TAPPER: Jackie, just give us a preview, when they come back from the Fourth of July recess, where do you think the debate on Egypt goes? What is going to be the first thing that Congress starts discussing? Obviously, there will be hearings and we have to wait and see how it all shakes out, but where do you think it goes?

KUCINICH: It's funny. You saw the congressional reaction to this sort of start a little bit slower --

TAPPER: Very slow. We couldn't get anybody on the show or on the phone yesterday. They were all just waiting to see.

KUCINICH: But it seems like Senator Leahy put out a statement talking about the aid issue and really sussing this out. So, yes, I think you'll see hearings. That said, I don't see this overshadowing immigration. I think Congress is maybe not in the House, I think all eyes are going to be on that. You'll see movement on this definitely especially with Rand Paul. I can't imagine we won't be hearing about the foreign aid issue when he takes the floor.

TAPPER: All right, Jackie, Julian, and Ramesh, thank you so much. Happy Fourth. Hope you have a wonderful holiday.

When we come back today, we not only celebrate America's independence, but also we remember those who regularly risk their lives to make this country what it is. We'll take a moment to salute those heroes next.


TAPPER: Finally today, 200 years ago today the Congress approved the final wording of the Declaration of Independence, perhaps most famously declaring "we hold these truths to be self-evident, that all men are created equal, that they are endowed by their creator with certain unalienable rights that, among these are life, liberty and the pursuit of happiness."

Lesser known is the last sentence in the Declaration of Independence, "And for the support of this declaration with a firm reliance on the protection of divine providence, we mutually pledge to each other our lives, our fortunes and our sacred honor."

There really are not that many of us who actually walk that walk, who truly pledge our lives and our sacred honor for this country and for what it endeavours to represent not just independence from Great Britain and King George III, but from the old order. Yet every day we hear of those who do pledge their lives.

Two days ago in Afghanistan, Army Specialist Hilda Clayton from Augusta, Georgia was killed. The married 22-year-old was the most recent soldier in a long line of tens of thousands to die serving this country and what it endeavors to represent namely liberty and freedom.

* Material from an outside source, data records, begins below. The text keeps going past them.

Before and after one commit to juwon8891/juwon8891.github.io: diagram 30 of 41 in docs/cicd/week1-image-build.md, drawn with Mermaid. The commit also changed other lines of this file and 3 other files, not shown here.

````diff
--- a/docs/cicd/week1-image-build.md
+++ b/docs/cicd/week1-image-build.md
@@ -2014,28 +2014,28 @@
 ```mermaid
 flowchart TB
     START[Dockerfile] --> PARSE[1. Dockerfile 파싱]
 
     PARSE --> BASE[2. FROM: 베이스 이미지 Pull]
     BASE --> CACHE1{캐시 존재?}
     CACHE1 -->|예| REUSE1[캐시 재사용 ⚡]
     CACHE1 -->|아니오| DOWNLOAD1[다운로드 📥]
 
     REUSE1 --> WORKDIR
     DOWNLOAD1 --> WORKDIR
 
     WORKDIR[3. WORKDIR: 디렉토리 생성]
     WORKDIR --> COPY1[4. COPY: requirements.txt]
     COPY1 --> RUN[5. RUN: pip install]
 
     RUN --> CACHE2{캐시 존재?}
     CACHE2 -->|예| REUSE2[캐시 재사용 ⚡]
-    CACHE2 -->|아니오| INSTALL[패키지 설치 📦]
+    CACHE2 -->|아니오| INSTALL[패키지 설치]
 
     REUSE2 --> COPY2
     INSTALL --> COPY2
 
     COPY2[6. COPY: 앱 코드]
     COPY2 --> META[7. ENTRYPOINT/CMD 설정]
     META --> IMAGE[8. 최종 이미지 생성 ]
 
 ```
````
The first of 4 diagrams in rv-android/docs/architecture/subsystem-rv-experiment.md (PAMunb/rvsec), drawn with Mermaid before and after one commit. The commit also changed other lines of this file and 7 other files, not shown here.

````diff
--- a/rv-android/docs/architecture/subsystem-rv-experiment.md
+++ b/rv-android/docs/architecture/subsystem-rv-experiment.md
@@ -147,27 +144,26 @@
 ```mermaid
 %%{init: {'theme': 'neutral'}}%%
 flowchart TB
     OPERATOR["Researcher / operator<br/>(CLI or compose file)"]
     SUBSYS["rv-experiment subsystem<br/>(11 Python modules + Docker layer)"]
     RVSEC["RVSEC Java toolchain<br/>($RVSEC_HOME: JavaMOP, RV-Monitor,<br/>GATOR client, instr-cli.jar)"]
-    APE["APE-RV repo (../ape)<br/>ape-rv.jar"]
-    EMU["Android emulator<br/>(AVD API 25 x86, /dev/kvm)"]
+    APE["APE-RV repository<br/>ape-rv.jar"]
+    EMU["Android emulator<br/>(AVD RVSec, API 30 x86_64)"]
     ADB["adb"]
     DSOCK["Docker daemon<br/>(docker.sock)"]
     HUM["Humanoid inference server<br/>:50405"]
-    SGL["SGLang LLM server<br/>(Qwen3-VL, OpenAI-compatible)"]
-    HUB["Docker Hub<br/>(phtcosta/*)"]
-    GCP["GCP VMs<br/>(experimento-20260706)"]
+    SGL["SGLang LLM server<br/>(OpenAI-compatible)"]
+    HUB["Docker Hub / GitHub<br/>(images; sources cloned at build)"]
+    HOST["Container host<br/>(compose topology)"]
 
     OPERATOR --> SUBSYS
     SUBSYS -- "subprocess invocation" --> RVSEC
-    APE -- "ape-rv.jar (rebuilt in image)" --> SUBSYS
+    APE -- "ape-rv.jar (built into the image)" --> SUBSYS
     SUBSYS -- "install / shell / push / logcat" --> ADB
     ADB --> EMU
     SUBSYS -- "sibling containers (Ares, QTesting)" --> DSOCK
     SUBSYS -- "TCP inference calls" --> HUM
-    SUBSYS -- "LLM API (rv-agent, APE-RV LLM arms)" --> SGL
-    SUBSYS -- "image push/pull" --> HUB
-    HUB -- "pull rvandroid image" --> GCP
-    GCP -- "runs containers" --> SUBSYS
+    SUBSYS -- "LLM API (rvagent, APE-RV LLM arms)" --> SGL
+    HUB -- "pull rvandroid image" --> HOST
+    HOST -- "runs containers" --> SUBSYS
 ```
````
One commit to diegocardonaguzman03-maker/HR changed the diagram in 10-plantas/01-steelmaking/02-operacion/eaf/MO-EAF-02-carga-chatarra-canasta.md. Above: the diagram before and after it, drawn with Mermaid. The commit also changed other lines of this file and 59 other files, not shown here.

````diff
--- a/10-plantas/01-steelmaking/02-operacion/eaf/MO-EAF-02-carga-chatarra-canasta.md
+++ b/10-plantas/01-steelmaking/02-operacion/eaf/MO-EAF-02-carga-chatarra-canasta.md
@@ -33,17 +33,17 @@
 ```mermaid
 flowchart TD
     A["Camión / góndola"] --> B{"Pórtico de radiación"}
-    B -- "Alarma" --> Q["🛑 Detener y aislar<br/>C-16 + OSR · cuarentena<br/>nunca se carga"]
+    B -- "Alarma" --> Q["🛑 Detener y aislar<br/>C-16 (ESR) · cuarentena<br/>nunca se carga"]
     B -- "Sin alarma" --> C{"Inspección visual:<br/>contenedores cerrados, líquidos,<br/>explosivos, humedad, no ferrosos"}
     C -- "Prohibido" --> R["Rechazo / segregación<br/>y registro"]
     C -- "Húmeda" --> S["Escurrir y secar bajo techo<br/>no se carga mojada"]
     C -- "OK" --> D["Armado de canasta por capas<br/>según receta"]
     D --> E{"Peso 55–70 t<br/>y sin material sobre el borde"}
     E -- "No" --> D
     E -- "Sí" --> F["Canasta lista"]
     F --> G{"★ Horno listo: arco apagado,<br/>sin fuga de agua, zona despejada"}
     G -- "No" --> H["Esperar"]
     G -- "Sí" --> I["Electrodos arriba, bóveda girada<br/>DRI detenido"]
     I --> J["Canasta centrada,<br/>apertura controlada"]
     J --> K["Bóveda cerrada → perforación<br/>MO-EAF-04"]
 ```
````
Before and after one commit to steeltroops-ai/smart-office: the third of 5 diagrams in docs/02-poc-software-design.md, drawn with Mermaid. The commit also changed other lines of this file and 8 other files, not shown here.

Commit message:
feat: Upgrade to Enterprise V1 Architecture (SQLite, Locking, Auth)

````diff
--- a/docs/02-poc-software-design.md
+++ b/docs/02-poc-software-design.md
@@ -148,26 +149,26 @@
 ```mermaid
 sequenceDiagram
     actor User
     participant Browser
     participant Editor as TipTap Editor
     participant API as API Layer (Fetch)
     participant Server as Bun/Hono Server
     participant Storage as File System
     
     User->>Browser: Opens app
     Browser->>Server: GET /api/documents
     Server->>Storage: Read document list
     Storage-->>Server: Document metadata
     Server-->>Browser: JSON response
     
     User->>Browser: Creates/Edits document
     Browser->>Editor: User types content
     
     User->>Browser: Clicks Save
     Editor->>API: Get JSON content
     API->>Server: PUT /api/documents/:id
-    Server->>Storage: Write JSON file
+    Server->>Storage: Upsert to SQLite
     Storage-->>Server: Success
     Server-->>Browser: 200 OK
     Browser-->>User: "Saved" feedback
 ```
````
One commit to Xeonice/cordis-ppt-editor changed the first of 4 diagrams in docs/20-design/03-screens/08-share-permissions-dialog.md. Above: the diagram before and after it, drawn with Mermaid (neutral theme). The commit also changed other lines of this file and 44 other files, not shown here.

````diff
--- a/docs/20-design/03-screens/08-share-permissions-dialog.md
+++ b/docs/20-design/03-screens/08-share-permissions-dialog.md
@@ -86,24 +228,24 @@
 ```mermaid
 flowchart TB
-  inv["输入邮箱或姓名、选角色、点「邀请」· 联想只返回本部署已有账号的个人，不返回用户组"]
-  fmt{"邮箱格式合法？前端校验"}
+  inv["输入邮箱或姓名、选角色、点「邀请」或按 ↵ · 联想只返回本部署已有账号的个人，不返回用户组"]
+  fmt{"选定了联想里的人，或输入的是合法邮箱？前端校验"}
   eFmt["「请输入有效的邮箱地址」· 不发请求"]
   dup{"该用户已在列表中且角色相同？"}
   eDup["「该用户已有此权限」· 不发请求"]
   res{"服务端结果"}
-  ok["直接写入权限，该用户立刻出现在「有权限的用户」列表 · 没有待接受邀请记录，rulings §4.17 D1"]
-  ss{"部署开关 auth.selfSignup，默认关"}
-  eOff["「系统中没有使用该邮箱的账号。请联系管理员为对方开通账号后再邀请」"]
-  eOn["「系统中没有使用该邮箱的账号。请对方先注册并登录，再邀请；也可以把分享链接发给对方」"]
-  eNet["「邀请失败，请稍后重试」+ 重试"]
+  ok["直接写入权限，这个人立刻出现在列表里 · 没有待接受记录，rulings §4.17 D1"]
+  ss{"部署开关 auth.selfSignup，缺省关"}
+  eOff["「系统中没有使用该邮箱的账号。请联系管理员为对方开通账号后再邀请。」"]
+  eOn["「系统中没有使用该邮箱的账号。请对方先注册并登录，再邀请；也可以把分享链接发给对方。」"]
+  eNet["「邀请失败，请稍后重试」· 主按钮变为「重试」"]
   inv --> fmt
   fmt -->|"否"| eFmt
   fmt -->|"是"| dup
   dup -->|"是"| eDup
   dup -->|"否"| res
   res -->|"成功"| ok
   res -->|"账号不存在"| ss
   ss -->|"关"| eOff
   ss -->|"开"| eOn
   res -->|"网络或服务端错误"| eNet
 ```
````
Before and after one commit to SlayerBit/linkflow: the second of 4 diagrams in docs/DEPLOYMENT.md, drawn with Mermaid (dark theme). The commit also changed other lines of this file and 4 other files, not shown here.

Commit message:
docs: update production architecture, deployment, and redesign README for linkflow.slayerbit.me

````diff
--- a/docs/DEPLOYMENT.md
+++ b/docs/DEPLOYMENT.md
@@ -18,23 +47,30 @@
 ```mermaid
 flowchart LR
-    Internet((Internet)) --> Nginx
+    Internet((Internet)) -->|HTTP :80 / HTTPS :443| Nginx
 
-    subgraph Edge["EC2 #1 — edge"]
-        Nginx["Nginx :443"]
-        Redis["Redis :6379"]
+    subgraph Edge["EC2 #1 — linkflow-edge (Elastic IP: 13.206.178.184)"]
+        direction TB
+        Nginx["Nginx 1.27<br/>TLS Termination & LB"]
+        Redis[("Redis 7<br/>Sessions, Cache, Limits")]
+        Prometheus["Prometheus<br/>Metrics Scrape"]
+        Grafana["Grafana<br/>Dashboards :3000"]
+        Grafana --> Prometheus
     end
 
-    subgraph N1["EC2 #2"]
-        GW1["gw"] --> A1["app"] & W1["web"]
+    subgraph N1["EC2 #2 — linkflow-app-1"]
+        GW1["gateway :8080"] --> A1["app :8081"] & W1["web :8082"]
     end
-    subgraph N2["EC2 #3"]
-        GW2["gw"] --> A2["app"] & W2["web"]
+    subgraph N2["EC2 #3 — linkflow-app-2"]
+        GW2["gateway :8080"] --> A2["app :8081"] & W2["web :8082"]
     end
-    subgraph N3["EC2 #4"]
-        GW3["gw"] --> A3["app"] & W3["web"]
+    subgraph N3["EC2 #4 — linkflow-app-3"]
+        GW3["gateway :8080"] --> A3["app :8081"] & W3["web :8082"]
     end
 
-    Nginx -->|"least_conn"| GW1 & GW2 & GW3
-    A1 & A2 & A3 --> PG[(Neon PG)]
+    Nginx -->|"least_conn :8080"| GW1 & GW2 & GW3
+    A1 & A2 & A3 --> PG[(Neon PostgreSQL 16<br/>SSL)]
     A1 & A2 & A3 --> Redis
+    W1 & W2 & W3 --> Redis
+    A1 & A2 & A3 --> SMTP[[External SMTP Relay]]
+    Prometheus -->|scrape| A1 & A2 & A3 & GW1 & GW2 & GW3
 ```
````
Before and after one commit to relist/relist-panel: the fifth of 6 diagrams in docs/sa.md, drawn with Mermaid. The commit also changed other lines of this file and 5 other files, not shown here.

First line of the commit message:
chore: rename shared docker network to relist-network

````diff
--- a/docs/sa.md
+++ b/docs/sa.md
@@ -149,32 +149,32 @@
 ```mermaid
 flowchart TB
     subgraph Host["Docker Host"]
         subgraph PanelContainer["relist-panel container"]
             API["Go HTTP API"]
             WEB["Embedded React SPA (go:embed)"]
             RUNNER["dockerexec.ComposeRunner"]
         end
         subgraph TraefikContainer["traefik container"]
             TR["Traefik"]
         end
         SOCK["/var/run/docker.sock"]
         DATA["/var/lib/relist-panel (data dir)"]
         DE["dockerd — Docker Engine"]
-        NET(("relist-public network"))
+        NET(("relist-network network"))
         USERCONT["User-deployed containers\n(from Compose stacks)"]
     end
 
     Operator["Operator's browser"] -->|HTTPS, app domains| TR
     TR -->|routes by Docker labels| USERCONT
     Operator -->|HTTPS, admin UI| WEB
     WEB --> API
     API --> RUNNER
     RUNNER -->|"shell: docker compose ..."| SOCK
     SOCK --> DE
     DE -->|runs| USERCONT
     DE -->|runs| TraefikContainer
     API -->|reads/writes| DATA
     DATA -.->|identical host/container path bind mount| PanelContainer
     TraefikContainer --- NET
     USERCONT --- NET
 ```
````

No less heroic, no less pledging their lives are those 19 elite firefighters who perished on Sunday in Arizona or the Hood County Texas Sheriff's deputy who died a day before while answering a disturbance call and so on.

So as we honor and thank our founding fathers today, the 56 signatories on the Declaration of Independence and more, we here at THE LEAD also want to thank all of those who continue to uphold that sacred pledge, who enable to us live in this amazing country, where we exercise those certain unalienable rights.

Happy Fourth of July. Hash tag, you're it. We asked you earlier to expand upon the Declaration of Independence and send us a few more unalienable rights. God bless America. That's it for THE LEAD. I'm Jake Tapper. I now leave you in the very capable hands of Wolf Blitzer in "THE SITUATION ROOM."